EXERCISE DETAILS: Set down exactly the lines in the records below that run from the line with "as Nodo (detector)" to the line with "F-->>L: AppendResp(ok, match_idx)", inclusive, and nothing more.
------------------------
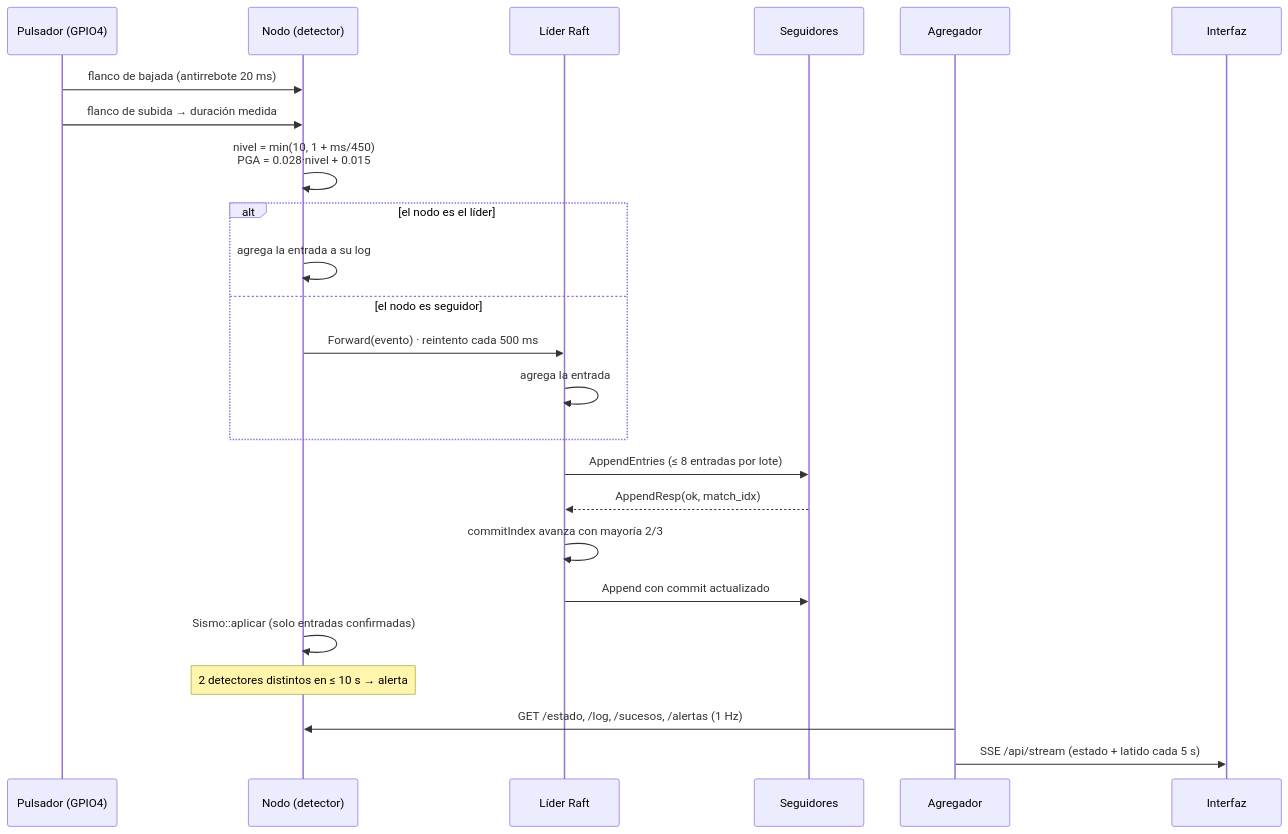
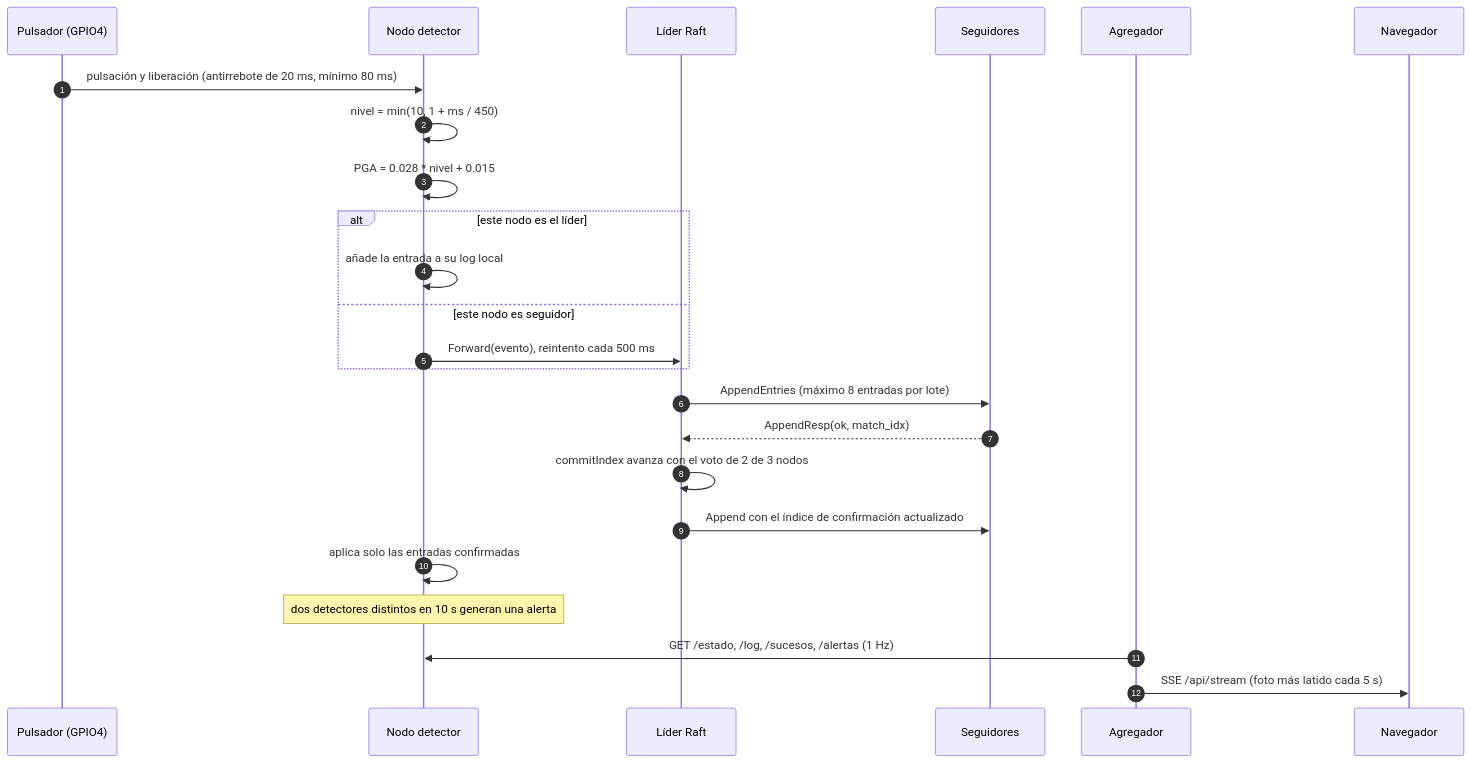
One commit to sebas-archive/VYBRA_alerta-sismica changed the third of 3 diagrams in README.md. Above: the diagram before and after it, drawn with Mermaid. The commit also changed other lines of this file and 23 other files, not shown here.

Commit message:
docs(readme): README en español con capturas de la interfaz

````diff
--- a/README.md
+++ b/README.md
@@ -99,27 +422,27 @@
 ```mermaid
 sequenceDiagram
+    autonumber
     participant B as Pulsador (GPIO4)
-    participant N as Nodo (detector)
+    participant N as Nodo detector
     participant L as Líder Raft
     participant F as Seguidores
     participant A as Agregador
-    participant U as Interfaz
+    participant U as Navegador
 
-    B->>N: flanco de bajada (antirrebote 20 ms)
-    B->>N: flanco de subida → duración medida
-    N->>N: nivel = min(10, 1 + ms/450)<br/>PGA = 0.028·nivel + 0.015
-    alt el nodo es el líder
-        N->>N: agrega la entrada a su log
-    else el nodo es seguidor
-        N->>L: Forward(evento) · reintento cada 500 ms
-        L->>L: agrega la entrada
+    B->>N: pulsación y liberación (antirrebote de 20 ms, mínimo 80 ms)
+    N->>N: nivel = min(10, 1 + ms / 450)
+    N->>N: PGA = 0.028 * nivel + 0.015
+    alt este nodo es el líder
+        N->>N: añade la entrada a su log local
+    else este nodo es seguidor
+        N->>L: Forward(evento), reintento cada 500 ms
     end
-    L->>F: AppendEntries (≤ 8 entradas por lote)
+    L->>F: AppendEntries (máximo 8 entradas por lote)
     F-->>L: AppendResp(ok, match_idx)
-    L->>L: commitIndex avanza con mayoría 2/3
-    L->>F: Append con commit actualizado
-    N->>N: Sismo::aplicar (solo entradas confirmadas)
-    Note over N: 2 detectores distintos en ≤ 10 s → alerta
+    L->>L: commitIndex avanza con el voto de 2 de 3 nodos
+    L->>F: Append con el índice de confirmación actualizado
+    N->>N: aplica solo las entradas confirmadas
+    Note over N: dos detectores distintos en 10 s generan una alerta
     A->>N: GET /estado, /log, /sucesos, /alertas (1 Hz)
-    A->>U: SSE /api/stream (estado + latido cada 5 s)
+    A->>U: SSE /api/stream (foto más latido cada 5 s)
 ```
````
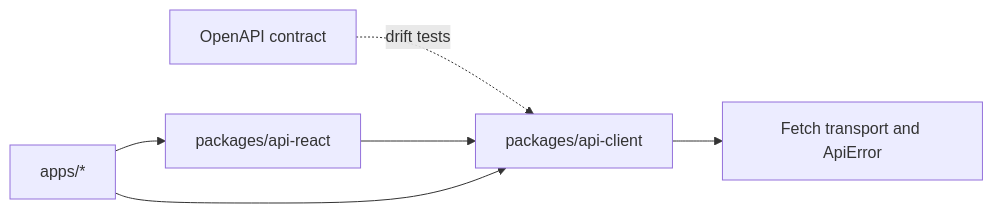
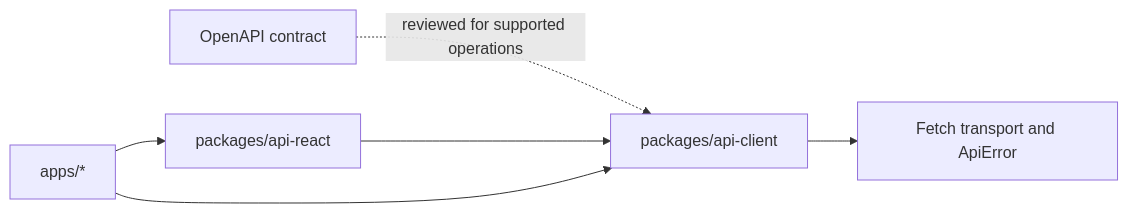
The diagram in docs/architecture/07-api-client.md (chukwuemekanweke/nextjs-project-template), drawn with Mermaid before and after one commit. The commit also changed other lines of this file and 8 other files, not shown here.

````diff
--- a/docs/architecture/07-api-client.md
+++ b/docs/architecture/07-api-client.md
@@ -9,8 +9,8 @@
 ```mermaid
 flowchart LR
-  OpenAPI[OpenAPI contract] -. drift tests .-> Client[packages/api-client]
+  OpenAPI[OpenAPI contract] -. reviewed for supported operations .-> Client[packages/api-client]
   Client --> Transport[Fetch transport and ApiError]
   React[packages/api-react] --> Client
   Apps[apps/*] --> React
   Apps --> Client
 ```
````
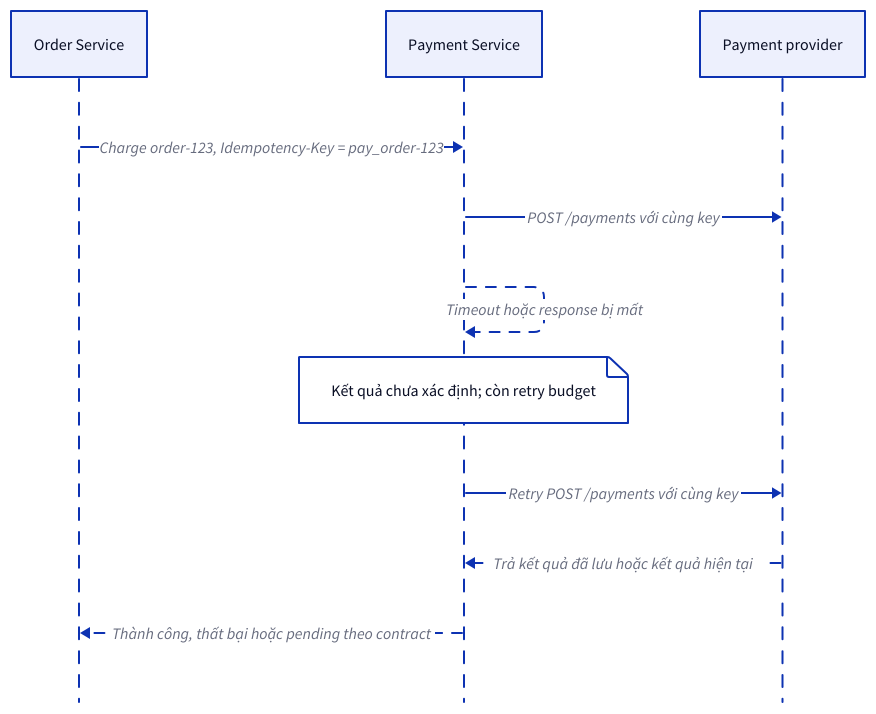
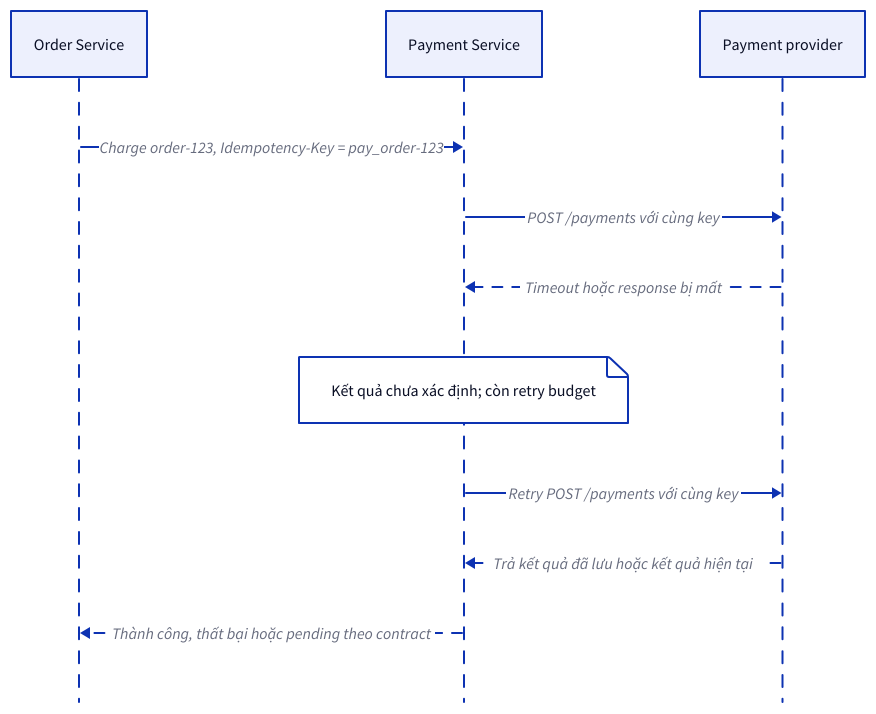
One commit to vanhiep99w/microservice-learn changed the third of 3 diagrams in 17-reliability-patterns/retry-with-backoff.md. Above: the diagram before and after it, drawn with D2. The commit also changed 1 other file, not shown here.

Commit message:
revert: restore docs before D2 flow rollout

````diff
--- a/17-reliability-patterns/retry-with-backoff.md
+++ b/17-reliability-patterns/retry-with-backoff.md
@@ -332,13 +332,13 @@
 ```d2 title="Luồng retry an toàn"
 shape: sequence_diagram
 "O": "Order Service"
 "P": "Payment Service"
 "B": "Payment provider"
 "O" -> "P": "Charge order-123, Idempotency-Key = pay_order-123"
 "P" -> "B": "POST /payments với cùng key"
-"P" -> "P": "Timeout hoặc response bị mất" { style.stroke-dash: 5 }
+"B" -> "P": "Timeout hoặc response bị mất" { style.stroke-dash: 5 }
 "P".note1: "Kết quả chưa xác định; còn retry budget"
 "P" -> "B": "Retry POST /payments với cùng key"
 "B" -> "P": "Trả kết quả đã lưu hoặc kết quả hiện tại" { style.stroke-dash: 5 }
 "P" -> "O": "Thành công, thất bại hoặc pending theo contract" { style.stroke-dash: 5 }
 ```
````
------------------------
TASK SOLUTION:
-    participant N as Nodo (detector)
+    participant N as Nodo detector
     participant L as Líder Raft
     participant F as Seguidores
     participant A as Agregador
-    participant U as Interfaz
+    participant U as Navegador
 
-    B->>N: flanco de bajada (antirrebote 20 ms)
-    B->>N: flanco de subida → duración medida
-    N->>N: nivel = min(10, 1 + ms/450)<br/>PGA = 0.028·nivel + 0.015
-    alt el nodo es el líder
-        N->>N: agrega la entrada a su log
-    else el nodo es seguidor
-        N->>L: Forward(evento) · reintento cada 500 ms
-        L->>L: agrega la entrada
+    B->>N: pulsación y liberación (antirrebote de 20 ms, mínimo 80 ms)
+    N->>N: nivel = min(10, 1 + ms / 450)
+    N->>N: PGA = 0.028 * nivel + 0.015
+    alt este nodo es el líder
+        N->>N: añade la entrada a su log local
+    else este nodo es seguidor
+        N->>L: Forward(evento), reintento cada 500 ms
     end
-    L->>F: AppendEntries (≤ 8 entradas por lote)
+    L->>F: AppendEntries (máximo 8 entradas por lote)
     F-->>L: AppendResp(ok, match_idx)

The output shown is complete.